Exercise details: Output every record below exactly.

Revision tracking records:
* * *
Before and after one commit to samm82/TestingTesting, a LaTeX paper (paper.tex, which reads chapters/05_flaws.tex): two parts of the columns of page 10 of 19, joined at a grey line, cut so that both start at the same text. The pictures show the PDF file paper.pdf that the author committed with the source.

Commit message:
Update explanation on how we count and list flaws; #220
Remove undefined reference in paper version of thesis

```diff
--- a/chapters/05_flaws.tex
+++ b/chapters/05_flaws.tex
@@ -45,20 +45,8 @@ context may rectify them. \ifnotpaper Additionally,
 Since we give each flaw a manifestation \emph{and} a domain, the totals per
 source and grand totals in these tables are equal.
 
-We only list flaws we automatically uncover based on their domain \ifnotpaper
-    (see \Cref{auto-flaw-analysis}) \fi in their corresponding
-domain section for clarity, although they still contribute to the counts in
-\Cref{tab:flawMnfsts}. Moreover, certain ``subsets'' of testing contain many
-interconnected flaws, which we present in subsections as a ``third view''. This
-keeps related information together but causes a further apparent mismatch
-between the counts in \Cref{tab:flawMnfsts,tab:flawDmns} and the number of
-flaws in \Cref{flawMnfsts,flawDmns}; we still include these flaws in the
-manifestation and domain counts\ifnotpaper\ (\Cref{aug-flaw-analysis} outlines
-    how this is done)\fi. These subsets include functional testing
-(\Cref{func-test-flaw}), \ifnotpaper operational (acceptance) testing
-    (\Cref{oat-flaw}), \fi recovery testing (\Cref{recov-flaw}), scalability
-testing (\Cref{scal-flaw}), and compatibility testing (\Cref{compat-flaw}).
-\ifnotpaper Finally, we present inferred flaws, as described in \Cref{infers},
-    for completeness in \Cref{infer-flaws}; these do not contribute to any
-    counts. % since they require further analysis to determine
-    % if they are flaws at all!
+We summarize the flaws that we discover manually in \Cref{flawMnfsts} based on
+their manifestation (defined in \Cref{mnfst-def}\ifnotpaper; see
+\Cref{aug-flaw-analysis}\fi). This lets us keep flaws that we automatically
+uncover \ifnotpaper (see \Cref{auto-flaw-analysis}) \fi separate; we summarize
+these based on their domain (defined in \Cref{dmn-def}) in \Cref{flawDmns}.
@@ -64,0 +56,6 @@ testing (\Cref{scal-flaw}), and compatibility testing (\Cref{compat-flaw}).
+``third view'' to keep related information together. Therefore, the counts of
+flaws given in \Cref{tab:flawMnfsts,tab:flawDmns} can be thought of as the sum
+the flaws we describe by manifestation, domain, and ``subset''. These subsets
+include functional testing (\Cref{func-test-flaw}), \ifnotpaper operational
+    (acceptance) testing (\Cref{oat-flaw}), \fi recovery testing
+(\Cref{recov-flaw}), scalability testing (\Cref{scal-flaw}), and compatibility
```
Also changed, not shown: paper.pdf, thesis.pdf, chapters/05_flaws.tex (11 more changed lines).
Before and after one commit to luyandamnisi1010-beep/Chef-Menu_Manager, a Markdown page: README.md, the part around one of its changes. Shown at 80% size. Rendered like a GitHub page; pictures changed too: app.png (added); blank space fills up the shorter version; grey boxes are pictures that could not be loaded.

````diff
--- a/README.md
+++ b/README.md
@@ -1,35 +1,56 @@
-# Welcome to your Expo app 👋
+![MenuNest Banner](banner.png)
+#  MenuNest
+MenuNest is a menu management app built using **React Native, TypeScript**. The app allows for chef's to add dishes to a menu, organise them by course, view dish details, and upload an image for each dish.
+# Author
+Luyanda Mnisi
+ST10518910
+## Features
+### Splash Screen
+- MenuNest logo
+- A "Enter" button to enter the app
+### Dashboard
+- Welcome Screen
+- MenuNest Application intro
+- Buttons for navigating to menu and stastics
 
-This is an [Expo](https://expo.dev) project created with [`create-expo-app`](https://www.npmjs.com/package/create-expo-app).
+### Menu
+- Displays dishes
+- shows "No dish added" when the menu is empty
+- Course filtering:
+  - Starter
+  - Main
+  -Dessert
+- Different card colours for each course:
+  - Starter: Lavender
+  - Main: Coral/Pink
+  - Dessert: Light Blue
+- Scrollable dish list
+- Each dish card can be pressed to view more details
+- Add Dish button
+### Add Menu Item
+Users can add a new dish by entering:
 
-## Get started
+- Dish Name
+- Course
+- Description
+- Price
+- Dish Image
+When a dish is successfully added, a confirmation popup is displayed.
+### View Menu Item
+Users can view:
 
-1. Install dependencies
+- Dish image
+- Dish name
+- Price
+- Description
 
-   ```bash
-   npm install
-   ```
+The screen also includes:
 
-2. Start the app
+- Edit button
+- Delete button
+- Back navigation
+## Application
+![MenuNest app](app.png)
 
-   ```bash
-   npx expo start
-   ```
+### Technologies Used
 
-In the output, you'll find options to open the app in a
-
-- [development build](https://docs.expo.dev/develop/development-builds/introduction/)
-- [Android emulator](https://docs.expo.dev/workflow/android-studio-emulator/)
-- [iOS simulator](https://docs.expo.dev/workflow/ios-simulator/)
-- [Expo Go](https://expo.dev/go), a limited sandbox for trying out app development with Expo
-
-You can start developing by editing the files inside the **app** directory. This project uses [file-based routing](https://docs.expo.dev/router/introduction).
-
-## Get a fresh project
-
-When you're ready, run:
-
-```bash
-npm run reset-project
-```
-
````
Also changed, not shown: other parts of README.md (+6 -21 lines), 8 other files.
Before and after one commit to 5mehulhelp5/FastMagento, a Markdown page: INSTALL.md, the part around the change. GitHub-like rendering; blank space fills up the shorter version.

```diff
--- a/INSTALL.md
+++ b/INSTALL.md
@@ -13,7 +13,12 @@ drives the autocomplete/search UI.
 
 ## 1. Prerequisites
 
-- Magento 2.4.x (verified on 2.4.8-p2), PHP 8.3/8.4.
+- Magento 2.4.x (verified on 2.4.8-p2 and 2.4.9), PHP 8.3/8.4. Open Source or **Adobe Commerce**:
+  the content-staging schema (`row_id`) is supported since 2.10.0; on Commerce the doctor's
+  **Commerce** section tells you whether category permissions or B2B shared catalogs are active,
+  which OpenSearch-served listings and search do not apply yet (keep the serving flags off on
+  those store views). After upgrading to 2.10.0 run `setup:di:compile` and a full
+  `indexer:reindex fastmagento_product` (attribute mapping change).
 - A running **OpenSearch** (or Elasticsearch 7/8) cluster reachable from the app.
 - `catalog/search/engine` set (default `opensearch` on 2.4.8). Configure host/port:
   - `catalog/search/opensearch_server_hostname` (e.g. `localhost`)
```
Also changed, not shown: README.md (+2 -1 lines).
* * *
Answer for this exercise:
Before and after one commit to samm82/TestingTesting, a LaTeX paper (paper.tex, which reads chapters/05_flaws.tex): two parts of the columns of page 10 of 19, joined at a grey line, cut so that both start at the same text. The pictures show the PDF file paper.pdf that the author committed with the source.

Commit message:
Update explanation on how we count and list flaws; #220
Remove undefined reference in paper version of thesis

```diff
--- a/chapters/05_flaws.tex
+++ b/chapters/05_flaws.tex
@@ -45,20 +45,8 @@ context may rectify them. \ifnotpaper Additionally,
 Since we give each flaw a manifestation \emph{and} a domain, the totals per
 source and grand totals in these tables are equal.
 
-We only list flaws we automatically uncover based on their domain \ifnotpaper
-    (see \Cref{auto-flaw-analysis}) \fi in their corresponding
-domain section for clarity, although they still contribute to the counts in
-\Cref{tab:flawMnfsts}. Moreover, certain ``subsets'' of testing contain many
-interconnected flaws, which we present in subsections as a ``third view''. This
-keeps related information together but causes a further apparent mismatch
-between the counts in \Cref{tab:flawMnfsts,tab:flawDmns} and the number of
-flaws in \Cref{flawMnfsts,flawDmns}; we still include these flaws in the
-manifestation and domain counts\ifnotpaper\ (\Cref{aug-flaw-analysis} outlines
-    how this is done)\fi. These subsets include functional testing
-(\Cref{func-test-flaw}), \ifnotpaper operational (acceptance) testing
-    (\Cref{oat-flaw}), \fi recovery testing (\Cref{recov-flaw}), scalability
-testing (\Cref{scal-flaw}), and compatibility testing (\Cref{compat-flaw}).
-\ifnotpaper Finally, we present inferred flaws, as described in \Cref{infers},
-    for completeness in \Cref{infer-flaws}; these do not contribute to any
-    counts. % since they require further analysis to determine
-    % if they are flaws at all!
+We summarize the flaws that we discover manually in \Cref{flawMnfsts} based on
+their manifestation (defined in \Cref{mnfst-def}\ifnotpaper; see
+\Cref{aug-flaw-analysis}\fi). This lets us keep flaws that we automatically
+uncover \ifnotpaper (see \Cref{auto-flaw-analysis}) \fi separate; we summarize
+these based on their domain (defined in \Cref{dmn-def}) in \Cref{flawDmns}.
@@ -64,0 +56,6 @@ testing (\Cref{scal-flaw}), and compatibility testing (\Cref{compat-flaw}).
+``third view'' to keep related information together. Therefore, the counts of
+flaws given in \Cref{tab:flawMnfsts,tab:flawDmns} can be thought of as the sum
+the flaws we describe by manifestation, domain, and ``subset''. These subsets
+include functional testing (\Cref{func-test-flaw}), \ifnotpaper operational
+    (acceptance) testing (\Cref{oat-flaw}), \fi recovery testing
+(\Cref{recov-flaw}), scalability testing (\Cref{scal-flaw}), and compatibility
```
Also changed, not shown: paper.pdf, thesis.pdf, chapters/05_flaws.tex (11 more changed lines).
Before and after one commit to luyandamnisi1010-beep/Chef-Menu_Manager, a Markdown page: README.md, the part around one of its changes. Shown at 80% size. Rendered like a GitHub page; pictures changed too: app.png (added); blank space fills up the shorter version; grey boxes are pictures that could not be loaded.

````diff
--- a/README.md
+++ b/README.md
@@ -1,35 +1,56 @@
-# Welcome to your Expo app 👋
+![MenuNest Banner](banner.png)
+#  MenuNest
+MenuNest is a menu management app built using **React Native, TypeScript**. The app allows for chef's to add dishes to a menu, organise them by course, view dish details, and upload an image for each dish.
+# Author
+Luyanda Mnisi
+ST10518910
+## Features
+### Splash Screen
+- MenuNest logo
+- A "Enter" button to enter the app
+### Dashboard
+- Welcome Screen
+- MenuNest Application intro
+- Buttons for navigating to menu and stastics
 
-This is an [Expo](https://expo.dev) project created with [`create-expo-app`](https://www.npmjs.com/package/create-expo-app).
+### Menu
+- Displays dishes
+- shows "No dish added" when the menu is empty
+- Course filtering:
+  - Starter
+  - Main
+  -Dessert
+- Different card colours for each course:
+  - Starter: Lavender
+  - Main: Coral/Pink
+  - Dessert: Light Blue
+- Scrollable dish list
+- Each dish card can be pressed to view more details
+- Add Dish button
+### Add Menu Item
+Users can add a new dish by entering:
 
-## Get started
+- Dish Name
+- Course
+- Description
+- Price
+- Dish Image
+When a dish is successfully added, a confirmation popup is displayed.
+### View Menu Item
+Users can view:
 
-1. Install dependencies
+- Dish image
+- Dish name
+- Price
+- Description
 
-   ```bash
-   npm install
-   ```
+The screen also includes:
 
-2. Start the app
+- Edit button
+- Delete button
+- Back navigation
+## Application
+![MenuNest app](app.png)
 
-   ```bash
-   npx expo start
-   ```
+### Technologies Used
 
-In the output, you'll find options to open the app in a
-
-- [development build](https://docs.expo.dev/develop/development-builds/introduction/)
-- [Android emulator](https://docs.expo.dev/workflow/android-studio-emulator/)
-- [iOS simulator](https://docs.expo.dev/workflow/ios-simulator/)
-- [Expo Go](https://expo.dev/go), a limited sandbox for trying out app development with Expo
-
-You can start developing by editing the files inside the **app** directory. This project uses [file-based routing](https://docs.expo.dev/router/introduction).
-
-## Get a fresh project
-
-When you're ready, run:
-
-```bash
-npm run reset-project
-```
-
````
Also changed, not shown: other parts of README.md (+6 -21 lines), 8 other files.
Before and after one commit to 5mehulhelp5/FastMagento, a Markdown page: INSTALL.md, the part around the change. GitHub-like rendering; blank space fills up the shorter version.

```diff
--- a/INSTALL.md
+++ b/INSTALL.md
@@ -13,7 +13,12 @@ drives the autocomplete/search UI.
 
 ## 1. Prerequisites
 
-- Magento 2.4.x (verified on 2.4.8-p2), PHP 8.3/8.4.
+- Magento 2.4.x (verified on 2.4.8-p2 and 2.4.9), PHP 8.3/8.4. Open Source or **Adobe Commerce**:
+  the content-staging schema (`row_id`) is supported since 2.10.0; on Commerce the doctor's
+  **Commerce** section tells you whether category permissions or B2B shared catalogs are active,
+  which OpenSearch-served listings and search do not apply yet (keep the serving flags off on
+  those store views). After upgrading to 2.10.0 run `setup:di:compile` and a full
+  `indexer:reindex fastmagento_product` (attribute mapping change).
 - A running **OpenSearch** (or Elasticsearch 7/8) cluster reachable from the app.
 - `catalog/search/engine` set (default `opensearch` on 2.4.8). Configure host/port:
   - `catalog/search/opensearch_server_hostname` (e.g. `localhost`)
```
Also changed, not shown: README.md (+2 -1 lines).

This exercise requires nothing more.